* WHAT IS BEING ASKED *
Keep only the lines that hold the string "java", filtering out the rest of the entries below.

* PROVIDED DATA *

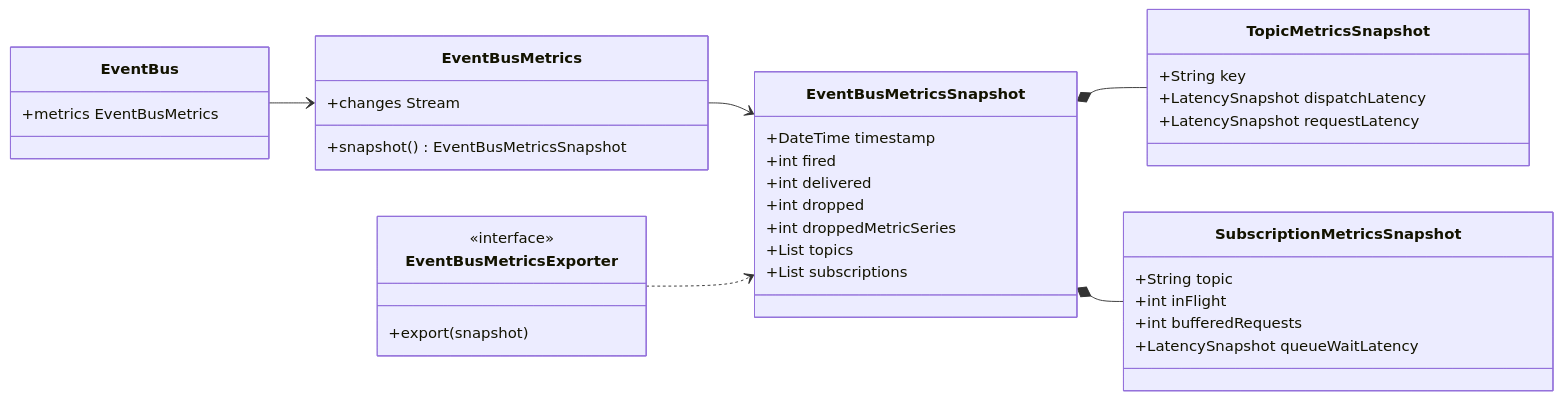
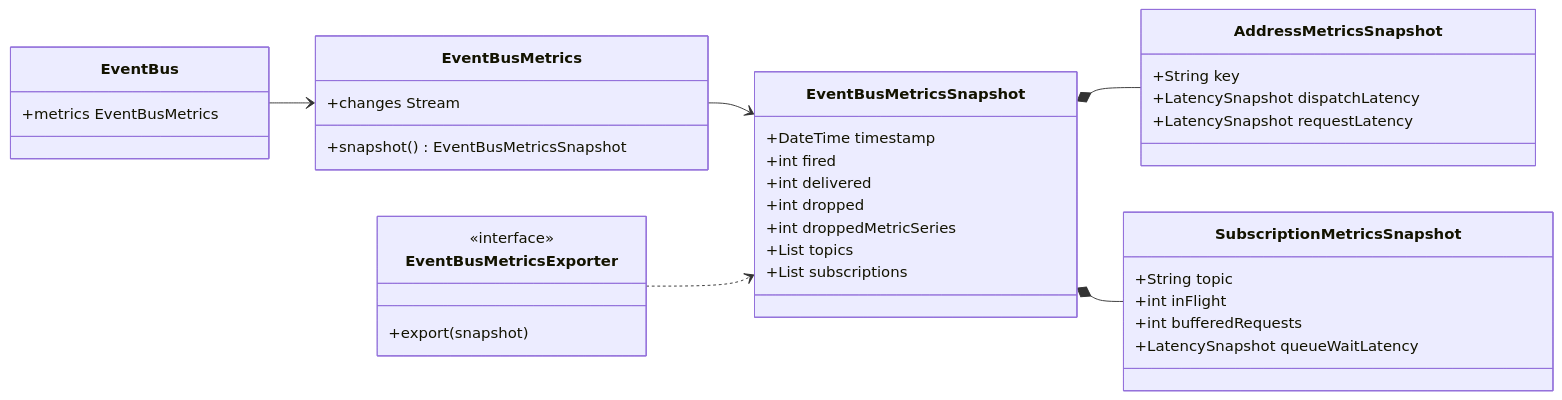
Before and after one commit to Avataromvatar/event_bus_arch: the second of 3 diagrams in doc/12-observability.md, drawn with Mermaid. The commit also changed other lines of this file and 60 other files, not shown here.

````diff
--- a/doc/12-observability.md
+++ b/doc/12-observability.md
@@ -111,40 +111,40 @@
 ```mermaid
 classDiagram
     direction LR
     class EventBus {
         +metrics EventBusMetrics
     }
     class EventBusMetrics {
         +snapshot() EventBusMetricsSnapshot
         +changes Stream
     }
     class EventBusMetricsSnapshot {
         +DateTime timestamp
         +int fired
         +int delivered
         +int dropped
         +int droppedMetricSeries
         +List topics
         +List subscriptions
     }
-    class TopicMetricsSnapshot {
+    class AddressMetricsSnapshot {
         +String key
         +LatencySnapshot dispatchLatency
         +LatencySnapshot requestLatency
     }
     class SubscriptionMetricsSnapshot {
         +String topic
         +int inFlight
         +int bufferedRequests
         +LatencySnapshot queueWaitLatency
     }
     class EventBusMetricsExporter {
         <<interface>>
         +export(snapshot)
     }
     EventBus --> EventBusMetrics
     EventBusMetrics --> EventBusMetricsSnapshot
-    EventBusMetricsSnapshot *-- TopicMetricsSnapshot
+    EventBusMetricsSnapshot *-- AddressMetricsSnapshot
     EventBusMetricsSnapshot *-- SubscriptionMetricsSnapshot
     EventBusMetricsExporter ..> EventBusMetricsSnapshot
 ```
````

* * *

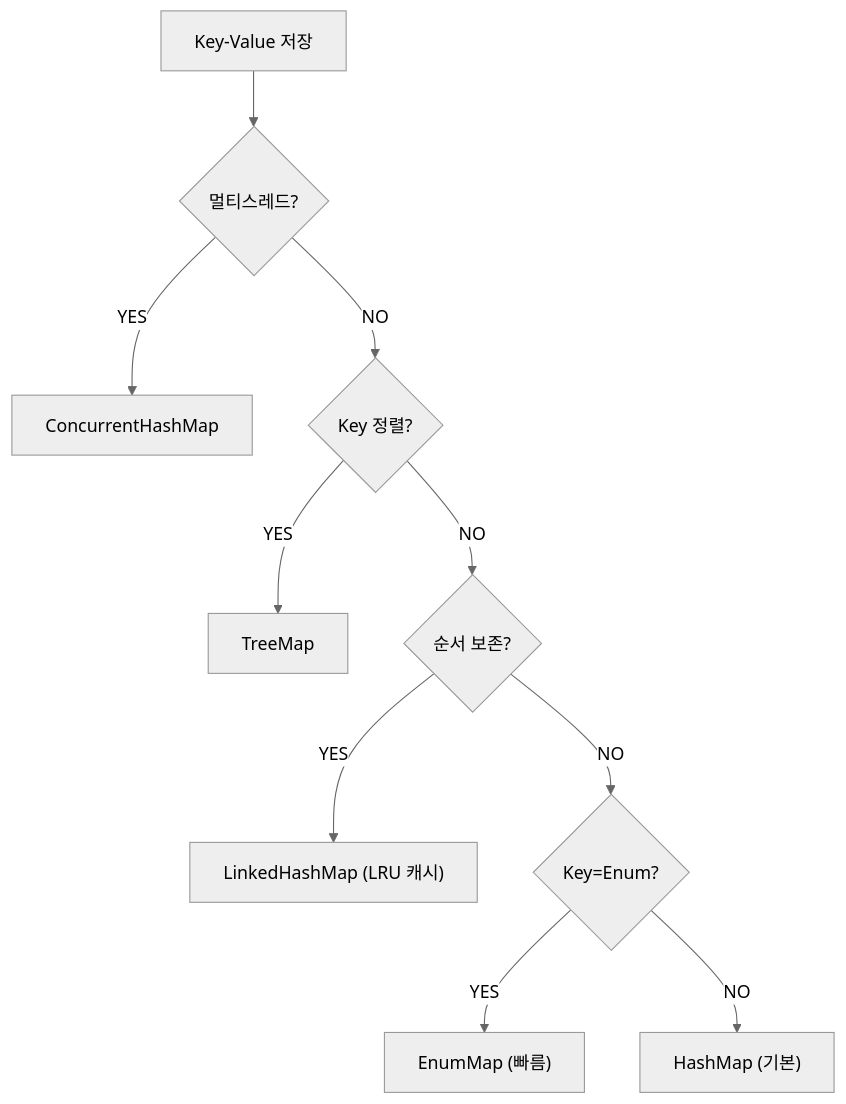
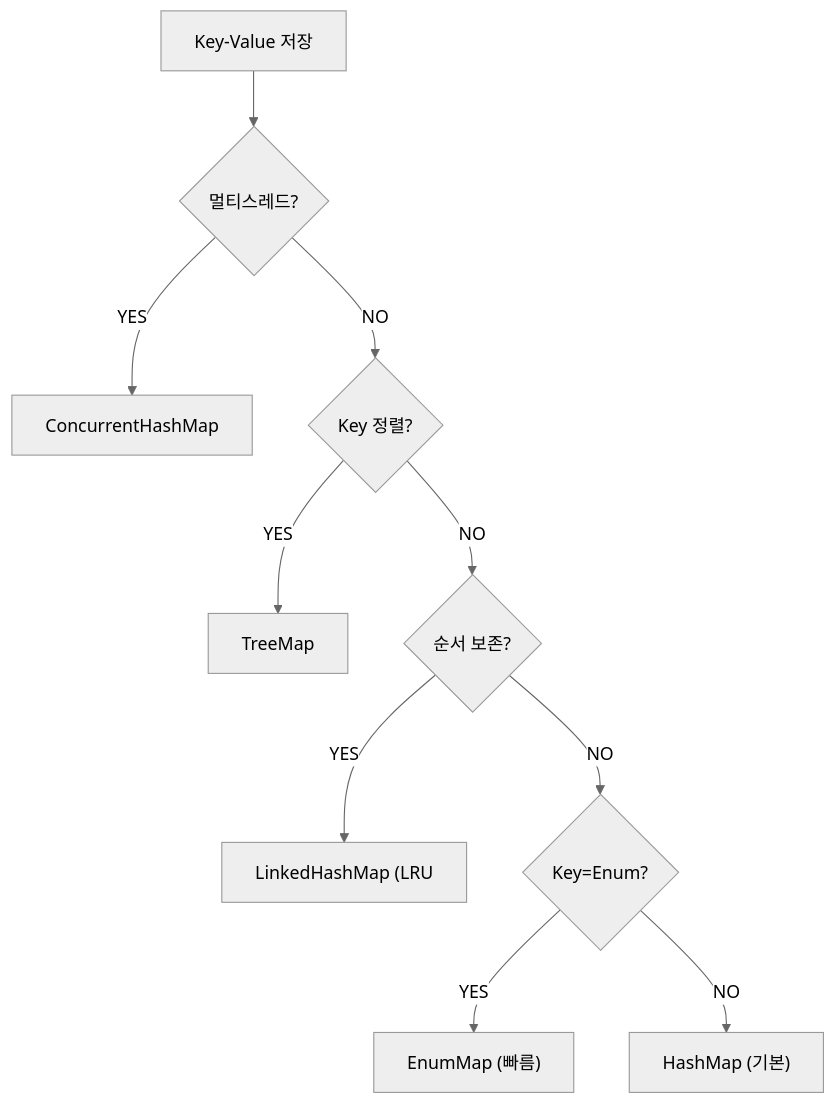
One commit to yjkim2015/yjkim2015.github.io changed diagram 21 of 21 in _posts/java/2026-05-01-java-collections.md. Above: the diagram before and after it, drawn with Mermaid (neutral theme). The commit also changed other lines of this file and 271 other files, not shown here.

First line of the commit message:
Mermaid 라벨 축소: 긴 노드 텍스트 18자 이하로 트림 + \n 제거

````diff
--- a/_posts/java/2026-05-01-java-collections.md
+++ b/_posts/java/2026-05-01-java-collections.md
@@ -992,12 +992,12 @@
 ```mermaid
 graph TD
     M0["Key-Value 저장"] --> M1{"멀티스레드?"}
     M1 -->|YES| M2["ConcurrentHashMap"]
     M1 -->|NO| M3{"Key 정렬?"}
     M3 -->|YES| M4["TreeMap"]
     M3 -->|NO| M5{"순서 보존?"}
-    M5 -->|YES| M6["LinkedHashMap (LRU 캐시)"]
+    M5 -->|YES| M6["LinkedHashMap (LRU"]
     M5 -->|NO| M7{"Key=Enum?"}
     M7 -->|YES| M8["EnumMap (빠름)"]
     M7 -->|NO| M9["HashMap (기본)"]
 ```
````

* SOLUTION *
One commit to yjkim2015/yjkim2015.github.io changed diagram 21 of 21 in _posts/java/2026-05-01-java-collections.md. Above: the diagram before and after it, drawn with Mermaid (neutral theme). The commit also changed other lines of this file and 271 other files, not shown here.
--- a/_posts/java/2026-05-01-java-collections.md
+++ b/_posts/java/2026-05-01-java-collections.md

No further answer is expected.